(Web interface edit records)
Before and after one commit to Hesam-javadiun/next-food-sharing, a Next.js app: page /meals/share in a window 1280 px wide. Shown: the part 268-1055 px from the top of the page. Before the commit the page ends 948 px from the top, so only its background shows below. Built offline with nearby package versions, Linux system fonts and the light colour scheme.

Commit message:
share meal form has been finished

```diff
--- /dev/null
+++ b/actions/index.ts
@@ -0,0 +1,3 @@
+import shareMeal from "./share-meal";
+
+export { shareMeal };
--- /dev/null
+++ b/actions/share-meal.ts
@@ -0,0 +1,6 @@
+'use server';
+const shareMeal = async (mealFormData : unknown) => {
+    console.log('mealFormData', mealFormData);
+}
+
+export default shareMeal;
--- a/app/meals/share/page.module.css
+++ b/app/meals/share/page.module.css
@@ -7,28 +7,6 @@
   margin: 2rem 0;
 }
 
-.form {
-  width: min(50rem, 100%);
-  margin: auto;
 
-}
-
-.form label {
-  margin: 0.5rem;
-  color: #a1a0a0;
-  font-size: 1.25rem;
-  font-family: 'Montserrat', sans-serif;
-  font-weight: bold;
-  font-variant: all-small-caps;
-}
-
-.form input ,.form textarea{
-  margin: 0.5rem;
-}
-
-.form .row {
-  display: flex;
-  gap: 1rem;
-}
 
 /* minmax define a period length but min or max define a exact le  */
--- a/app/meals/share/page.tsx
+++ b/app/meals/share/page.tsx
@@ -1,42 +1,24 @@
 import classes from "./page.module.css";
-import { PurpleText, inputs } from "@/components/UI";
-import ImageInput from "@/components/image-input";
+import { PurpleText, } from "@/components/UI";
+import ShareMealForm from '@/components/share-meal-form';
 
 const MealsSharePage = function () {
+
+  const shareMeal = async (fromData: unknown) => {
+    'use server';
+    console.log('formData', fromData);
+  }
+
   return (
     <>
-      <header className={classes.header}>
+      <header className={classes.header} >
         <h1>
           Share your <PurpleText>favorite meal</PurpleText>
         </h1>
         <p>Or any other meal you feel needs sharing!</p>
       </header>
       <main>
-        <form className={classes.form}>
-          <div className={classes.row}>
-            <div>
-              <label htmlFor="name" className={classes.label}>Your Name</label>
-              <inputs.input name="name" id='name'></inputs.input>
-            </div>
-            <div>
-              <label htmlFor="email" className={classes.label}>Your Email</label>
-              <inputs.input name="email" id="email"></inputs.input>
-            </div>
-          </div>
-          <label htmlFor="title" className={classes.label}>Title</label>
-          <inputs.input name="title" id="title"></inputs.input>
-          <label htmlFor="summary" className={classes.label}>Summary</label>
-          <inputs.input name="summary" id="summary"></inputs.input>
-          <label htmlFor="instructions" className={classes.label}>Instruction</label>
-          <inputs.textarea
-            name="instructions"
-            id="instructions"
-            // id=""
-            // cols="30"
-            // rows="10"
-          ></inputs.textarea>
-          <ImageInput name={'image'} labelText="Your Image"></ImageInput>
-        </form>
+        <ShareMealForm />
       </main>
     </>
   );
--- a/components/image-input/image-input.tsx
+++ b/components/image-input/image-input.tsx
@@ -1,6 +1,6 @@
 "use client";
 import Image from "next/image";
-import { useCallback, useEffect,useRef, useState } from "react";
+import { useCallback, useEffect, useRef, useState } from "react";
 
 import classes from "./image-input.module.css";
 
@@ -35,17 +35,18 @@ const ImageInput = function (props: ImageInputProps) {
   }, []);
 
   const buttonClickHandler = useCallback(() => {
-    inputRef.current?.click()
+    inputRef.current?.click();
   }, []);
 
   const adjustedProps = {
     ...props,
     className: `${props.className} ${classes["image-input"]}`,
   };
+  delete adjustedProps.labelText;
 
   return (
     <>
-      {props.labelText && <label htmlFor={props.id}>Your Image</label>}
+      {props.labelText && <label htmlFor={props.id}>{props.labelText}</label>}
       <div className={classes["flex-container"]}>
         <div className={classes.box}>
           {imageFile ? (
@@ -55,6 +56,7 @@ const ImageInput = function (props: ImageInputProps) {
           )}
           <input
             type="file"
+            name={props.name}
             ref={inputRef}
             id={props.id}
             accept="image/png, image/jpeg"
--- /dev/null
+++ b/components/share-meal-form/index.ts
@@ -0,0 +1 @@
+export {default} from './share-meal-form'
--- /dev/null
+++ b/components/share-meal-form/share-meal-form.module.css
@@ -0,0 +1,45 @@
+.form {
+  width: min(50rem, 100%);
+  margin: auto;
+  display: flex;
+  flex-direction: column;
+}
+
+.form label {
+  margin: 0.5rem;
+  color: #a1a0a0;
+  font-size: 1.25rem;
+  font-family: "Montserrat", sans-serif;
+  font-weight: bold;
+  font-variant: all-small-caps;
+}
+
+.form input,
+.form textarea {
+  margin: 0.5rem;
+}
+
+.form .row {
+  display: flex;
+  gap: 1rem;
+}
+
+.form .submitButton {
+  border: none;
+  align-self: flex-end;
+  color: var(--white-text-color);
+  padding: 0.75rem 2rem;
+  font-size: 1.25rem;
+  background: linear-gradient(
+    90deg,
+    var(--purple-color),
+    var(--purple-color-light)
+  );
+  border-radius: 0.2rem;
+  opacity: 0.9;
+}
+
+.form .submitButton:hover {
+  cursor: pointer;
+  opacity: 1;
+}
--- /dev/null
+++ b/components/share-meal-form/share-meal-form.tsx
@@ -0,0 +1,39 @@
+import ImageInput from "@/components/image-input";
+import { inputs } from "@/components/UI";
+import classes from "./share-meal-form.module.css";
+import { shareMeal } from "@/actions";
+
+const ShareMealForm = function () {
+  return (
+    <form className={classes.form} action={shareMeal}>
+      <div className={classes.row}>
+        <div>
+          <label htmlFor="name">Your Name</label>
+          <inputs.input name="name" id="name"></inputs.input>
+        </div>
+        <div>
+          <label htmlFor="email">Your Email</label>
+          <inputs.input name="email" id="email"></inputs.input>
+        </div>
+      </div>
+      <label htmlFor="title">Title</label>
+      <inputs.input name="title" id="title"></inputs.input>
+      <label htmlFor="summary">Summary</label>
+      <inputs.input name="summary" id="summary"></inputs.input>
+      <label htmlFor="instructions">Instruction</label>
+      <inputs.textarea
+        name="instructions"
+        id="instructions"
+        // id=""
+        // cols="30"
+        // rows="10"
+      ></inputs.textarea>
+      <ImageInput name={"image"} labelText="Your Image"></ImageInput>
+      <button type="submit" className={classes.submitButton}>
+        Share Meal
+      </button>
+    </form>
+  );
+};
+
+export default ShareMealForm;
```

* * *

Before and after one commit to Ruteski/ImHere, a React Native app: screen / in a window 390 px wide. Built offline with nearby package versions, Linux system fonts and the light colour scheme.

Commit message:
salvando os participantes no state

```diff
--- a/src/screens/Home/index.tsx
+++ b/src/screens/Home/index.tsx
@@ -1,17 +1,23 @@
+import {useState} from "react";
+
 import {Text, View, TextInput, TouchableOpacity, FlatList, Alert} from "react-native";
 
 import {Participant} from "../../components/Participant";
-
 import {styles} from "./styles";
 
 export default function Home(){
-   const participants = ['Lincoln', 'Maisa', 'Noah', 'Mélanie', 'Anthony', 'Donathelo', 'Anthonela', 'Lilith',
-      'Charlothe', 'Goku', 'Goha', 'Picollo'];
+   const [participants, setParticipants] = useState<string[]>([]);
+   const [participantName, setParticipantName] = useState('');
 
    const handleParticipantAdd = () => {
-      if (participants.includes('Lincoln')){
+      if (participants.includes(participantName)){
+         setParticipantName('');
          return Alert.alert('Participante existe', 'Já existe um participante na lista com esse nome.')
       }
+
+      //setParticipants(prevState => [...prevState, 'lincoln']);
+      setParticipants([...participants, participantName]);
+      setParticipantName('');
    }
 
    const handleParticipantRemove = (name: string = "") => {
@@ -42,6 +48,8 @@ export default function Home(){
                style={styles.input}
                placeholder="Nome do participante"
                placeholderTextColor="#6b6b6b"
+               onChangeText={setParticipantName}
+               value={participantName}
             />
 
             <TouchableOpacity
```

Required work: Among the entries, how many lines carry "flex"? Reply with a number and nothing else.

Solution below: 6